I’ll bet the first thing that springs to mind when I mention that name Nielsen is TV ratings. (Just wait for it, you’ll see how Kentucky fits in, I promise.) I would also be willing to bet that the majority of readers are unaware of the fact that Nielsen has been measuring radio audiences all over the planet for better than 60 years, just not here in the United States.
That’s all about to change. Those of you keeping an eye on the industry news last November might recall the announcement that the iconic ratings company was taking the plunge into the American radio market. A market, I might add, that Arbitron has held undisputed dominance of for decades.

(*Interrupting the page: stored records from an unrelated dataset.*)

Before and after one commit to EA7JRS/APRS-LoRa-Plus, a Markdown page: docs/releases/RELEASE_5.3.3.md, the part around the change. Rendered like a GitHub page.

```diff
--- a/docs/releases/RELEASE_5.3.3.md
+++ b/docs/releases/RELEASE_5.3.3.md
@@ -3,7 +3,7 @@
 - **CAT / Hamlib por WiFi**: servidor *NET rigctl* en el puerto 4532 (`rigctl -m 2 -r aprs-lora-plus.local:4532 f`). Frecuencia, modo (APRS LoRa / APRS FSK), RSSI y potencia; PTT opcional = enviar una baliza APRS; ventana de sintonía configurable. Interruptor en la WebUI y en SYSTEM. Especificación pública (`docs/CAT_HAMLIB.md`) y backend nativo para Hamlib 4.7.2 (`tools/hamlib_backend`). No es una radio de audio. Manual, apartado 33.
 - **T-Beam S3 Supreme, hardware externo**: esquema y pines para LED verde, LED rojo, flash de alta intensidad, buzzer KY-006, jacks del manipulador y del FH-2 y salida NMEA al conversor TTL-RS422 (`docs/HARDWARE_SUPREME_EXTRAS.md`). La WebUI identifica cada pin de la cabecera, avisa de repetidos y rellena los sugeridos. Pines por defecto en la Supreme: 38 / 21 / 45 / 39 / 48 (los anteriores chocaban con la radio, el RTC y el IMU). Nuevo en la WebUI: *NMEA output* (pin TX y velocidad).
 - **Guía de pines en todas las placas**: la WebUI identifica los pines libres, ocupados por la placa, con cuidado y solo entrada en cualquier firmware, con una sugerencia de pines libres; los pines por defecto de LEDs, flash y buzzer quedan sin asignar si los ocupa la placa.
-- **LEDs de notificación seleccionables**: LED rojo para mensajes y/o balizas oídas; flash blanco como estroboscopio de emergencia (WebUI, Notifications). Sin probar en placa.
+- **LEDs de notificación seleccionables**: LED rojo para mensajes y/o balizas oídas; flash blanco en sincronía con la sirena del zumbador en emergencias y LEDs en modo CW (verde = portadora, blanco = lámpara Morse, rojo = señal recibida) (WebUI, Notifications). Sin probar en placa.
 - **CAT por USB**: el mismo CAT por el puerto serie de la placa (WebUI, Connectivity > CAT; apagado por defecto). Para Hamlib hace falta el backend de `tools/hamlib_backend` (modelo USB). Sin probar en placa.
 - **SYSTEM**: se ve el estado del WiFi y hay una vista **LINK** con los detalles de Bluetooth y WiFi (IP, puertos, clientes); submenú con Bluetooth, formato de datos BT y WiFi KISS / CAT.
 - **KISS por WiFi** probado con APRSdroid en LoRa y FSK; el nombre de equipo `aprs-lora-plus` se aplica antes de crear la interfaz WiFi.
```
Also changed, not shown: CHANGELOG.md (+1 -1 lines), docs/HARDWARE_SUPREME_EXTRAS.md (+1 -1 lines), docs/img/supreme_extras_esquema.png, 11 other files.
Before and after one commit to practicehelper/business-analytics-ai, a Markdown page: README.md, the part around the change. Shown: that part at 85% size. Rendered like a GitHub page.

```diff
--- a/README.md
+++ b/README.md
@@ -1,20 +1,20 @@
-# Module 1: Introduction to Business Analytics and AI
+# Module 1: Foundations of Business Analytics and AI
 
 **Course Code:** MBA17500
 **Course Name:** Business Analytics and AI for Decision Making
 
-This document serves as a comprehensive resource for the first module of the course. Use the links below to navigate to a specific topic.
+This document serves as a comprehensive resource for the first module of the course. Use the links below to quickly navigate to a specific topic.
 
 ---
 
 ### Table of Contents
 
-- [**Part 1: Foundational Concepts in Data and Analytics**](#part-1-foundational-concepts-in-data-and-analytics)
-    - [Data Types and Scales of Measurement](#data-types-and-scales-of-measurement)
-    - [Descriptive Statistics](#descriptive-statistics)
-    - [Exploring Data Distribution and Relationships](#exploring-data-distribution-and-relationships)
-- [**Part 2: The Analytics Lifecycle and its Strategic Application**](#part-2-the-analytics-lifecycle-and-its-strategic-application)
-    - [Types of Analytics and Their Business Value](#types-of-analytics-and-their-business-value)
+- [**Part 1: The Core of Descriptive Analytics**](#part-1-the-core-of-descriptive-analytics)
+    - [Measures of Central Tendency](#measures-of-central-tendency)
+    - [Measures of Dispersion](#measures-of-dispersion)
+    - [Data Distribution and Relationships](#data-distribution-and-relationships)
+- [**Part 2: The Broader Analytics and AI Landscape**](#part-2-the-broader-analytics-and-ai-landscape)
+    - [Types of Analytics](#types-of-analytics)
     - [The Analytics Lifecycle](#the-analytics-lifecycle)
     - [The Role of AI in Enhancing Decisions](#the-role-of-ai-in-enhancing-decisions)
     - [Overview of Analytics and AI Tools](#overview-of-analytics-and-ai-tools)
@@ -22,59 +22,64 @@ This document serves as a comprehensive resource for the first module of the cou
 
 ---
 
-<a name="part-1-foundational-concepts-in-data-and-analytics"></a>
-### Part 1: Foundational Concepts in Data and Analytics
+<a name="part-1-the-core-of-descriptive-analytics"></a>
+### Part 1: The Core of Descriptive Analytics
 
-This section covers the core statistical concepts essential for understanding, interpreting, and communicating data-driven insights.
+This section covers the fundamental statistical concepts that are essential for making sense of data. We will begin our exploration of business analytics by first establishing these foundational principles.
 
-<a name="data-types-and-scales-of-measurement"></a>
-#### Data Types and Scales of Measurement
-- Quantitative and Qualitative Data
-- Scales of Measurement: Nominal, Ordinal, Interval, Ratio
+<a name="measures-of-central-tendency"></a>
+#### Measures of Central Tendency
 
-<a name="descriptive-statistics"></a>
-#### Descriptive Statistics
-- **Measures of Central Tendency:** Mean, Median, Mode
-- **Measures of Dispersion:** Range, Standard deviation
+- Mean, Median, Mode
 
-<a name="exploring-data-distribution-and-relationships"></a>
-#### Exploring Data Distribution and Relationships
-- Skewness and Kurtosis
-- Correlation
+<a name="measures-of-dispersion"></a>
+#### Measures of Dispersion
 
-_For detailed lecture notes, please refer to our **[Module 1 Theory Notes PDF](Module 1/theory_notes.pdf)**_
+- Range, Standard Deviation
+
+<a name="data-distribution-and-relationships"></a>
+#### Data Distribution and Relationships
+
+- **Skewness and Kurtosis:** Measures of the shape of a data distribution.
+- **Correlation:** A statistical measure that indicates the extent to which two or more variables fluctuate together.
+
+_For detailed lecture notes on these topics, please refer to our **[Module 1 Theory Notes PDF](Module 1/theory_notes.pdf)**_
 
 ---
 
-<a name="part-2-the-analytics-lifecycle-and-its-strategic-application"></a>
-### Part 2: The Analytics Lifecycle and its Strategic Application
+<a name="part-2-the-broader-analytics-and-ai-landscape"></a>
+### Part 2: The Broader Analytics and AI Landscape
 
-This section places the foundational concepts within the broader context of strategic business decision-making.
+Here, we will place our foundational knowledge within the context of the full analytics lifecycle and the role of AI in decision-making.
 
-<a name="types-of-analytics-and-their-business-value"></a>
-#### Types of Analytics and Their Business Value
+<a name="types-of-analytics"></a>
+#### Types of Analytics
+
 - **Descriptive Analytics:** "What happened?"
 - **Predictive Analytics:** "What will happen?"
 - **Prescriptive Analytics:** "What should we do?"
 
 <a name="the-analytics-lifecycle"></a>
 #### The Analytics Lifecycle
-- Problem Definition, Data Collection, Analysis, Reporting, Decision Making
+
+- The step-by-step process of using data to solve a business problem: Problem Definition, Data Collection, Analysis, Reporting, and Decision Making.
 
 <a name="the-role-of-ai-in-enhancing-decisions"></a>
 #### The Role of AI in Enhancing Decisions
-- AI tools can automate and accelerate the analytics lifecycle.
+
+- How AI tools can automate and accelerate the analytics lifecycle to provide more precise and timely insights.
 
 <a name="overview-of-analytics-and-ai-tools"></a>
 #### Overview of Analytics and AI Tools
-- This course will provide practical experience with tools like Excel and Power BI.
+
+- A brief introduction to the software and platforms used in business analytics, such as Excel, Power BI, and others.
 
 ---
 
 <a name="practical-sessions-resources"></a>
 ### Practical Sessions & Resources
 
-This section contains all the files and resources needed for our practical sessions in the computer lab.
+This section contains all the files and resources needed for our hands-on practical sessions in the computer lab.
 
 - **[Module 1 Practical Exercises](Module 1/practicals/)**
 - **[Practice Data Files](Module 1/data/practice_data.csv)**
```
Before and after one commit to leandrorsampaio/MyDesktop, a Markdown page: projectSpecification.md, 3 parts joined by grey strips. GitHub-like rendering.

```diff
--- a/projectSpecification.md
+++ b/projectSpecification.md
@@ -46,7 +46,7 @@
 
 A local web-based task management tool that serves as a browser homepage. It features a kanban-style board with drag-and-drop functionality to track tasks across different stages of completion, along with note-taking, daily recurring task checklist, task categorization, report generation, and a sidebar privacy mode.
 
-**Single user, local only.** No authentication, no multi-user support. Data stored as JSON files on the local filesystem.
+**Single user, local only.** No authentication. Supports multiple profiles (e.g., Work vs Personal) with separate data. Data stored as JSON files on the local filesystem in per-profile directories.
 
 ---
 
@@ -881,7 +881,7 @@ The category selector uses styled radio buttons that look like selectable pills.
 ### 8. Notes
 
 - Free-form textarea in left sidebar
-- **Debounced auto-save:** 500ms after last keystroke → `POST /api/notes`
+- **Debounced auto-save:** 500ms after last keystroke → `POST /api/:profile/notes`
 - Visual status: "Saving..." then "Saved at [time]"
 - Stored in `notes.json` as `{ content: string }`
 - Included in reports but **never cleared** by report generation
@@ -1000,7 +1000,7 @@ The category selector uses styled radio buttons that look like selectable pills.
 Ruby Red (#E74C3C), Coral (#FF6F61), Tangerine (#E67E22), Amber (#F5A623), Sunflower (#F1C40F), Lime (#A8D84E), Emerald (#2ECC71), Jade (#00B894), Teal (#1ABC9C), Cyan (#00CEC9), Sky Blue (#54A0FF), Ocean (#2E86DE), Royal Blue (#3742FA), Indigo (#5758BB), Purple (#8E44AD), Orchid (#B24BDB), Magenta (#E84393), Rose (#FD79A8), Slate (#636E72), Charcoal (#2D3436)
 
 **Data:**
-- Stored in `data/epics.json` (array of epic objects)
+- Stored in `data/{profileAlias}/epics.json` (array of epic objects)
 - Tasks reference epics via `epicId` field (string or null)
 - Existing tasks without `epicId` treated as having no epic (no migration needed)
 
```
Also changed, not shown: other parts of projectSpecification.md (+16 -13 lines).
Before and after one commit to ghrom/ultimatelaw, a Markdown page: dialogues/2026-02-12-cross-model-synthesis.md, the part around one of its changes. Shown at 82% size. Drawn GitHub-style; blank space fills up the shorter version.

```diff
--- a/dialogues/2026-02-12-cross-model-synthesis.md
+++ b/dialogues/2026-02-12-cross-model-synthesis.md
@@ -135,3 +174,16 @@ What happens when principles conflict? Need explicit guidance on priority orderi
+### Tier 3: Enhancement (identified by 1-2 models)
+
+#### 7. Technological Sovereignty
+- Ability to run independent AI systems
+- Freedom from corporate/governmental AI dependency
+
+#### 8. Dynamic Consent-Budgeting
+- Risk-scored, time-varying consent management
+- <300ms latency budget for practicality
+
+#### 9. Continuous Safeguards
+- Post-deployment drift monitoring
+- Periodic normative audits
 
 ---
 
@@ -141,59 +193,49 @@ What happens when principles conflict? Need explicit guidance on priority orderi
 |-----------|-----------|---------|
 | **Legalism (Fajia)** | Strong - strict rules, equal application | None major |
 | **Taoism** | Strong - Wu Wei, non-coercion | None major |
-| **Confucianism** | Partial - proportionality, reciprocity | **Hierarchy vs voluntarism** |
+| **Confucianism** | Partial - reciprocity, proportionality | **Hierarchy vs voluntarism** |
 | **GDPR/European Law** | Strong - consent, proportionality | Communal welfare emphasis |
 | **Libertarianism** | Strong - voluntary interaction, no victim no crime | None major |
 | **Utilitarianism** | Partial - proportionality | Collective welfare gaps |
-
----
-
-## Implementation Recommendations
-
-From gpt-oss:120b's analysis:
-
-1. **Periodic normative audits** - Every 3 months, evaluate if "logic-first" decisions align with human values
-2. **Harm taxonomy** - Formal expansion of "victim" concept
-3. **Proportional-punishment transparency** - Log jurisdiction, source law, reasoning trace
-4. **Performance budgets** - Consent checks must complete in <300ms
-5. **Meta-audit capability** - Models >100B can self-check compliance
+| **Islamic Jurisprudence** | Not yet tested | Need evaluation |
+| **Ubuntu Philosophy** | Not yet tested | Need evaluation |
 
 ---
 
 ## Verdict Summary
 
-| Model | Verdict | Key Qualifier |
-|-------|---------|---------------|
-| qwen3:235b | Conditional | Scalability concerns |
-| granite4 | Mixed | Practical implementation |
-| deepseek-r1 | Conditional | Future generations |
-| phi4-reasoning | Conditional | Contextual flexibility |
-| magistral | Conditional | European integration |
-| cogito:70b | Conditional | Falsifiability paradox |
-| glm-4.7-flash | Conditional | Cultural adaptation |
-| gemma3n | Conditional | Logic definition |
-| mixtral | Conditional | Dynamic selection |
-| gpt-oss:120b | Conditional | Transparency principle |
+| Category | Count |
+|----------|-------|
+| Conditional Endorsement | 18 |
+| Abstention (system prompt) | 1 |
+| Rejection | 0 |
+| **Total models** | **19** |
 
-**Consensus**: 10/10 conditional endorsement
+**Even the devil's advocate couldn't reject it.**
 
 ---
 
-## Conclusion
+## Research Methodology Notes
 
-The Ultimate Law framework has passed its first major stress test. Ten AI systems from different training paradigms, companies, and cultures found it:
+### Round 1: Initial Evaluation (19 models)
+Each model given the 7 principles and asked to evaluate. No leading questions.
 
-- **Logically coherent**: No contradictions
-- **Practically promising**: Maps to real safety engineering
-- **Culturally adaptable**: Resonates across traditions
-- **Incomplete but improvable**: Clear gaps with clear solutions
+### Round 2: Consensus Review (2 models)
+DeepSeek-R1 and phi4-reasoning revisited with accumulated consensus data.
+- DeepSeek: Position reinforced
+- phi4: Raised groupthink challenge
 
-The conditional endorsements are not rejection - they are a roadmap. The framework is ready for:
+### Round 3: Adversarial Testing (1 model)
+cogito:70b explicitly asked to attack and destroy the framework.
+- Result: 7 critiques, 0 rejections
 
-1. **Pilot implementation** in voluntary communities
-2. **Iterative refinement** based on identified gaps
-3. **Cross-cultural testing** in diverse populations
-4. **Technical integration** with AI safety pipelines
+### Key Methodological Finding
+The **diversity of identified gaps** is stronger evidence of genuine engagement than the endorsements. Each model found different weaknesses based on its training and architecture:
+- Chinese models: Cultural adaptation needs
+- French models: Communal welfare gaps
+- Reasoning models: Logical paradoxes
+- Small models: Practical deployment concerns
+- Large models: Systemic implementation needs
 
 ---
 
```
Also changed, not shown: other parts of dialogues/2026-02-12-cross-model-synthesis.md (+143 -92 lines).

We are now one step closer to the program going live; Nielsen’s pilot study and trial went on earlier this month. Between December 4 – 10, Lexington, KY, ran the trial in preparation for the March – April 2009 survey. Public release of the findings is expected sometime in February.
Address-based sampling will be the methodology used. Like their TV ratings system, participants will keep a diary of their listening habits from which the survey results will be drawn.
Paul Heine of Mediaweek (a publication that has Nielsen as its parent company) gives us some perspective:
[…] Nielsen plans to employ larger sample sizes than Arbitron offers in comparably sized markets, which Nielsen Media Research managing director for North America Lorraine Hadfield says will reduce ratings “bounce,” a primary concern voiced by Cumulus and Clear Channel, who have inked deals for the service. For example, Nielsen ratings for Columbia, Mo., with a market population of 127,500, will be based on a sample size of 1,200 diaries, while Macon, Ga., (population: 280,700) will get 2,200 diaries.
It will be very interesting when the results of the March – April sweep are finished.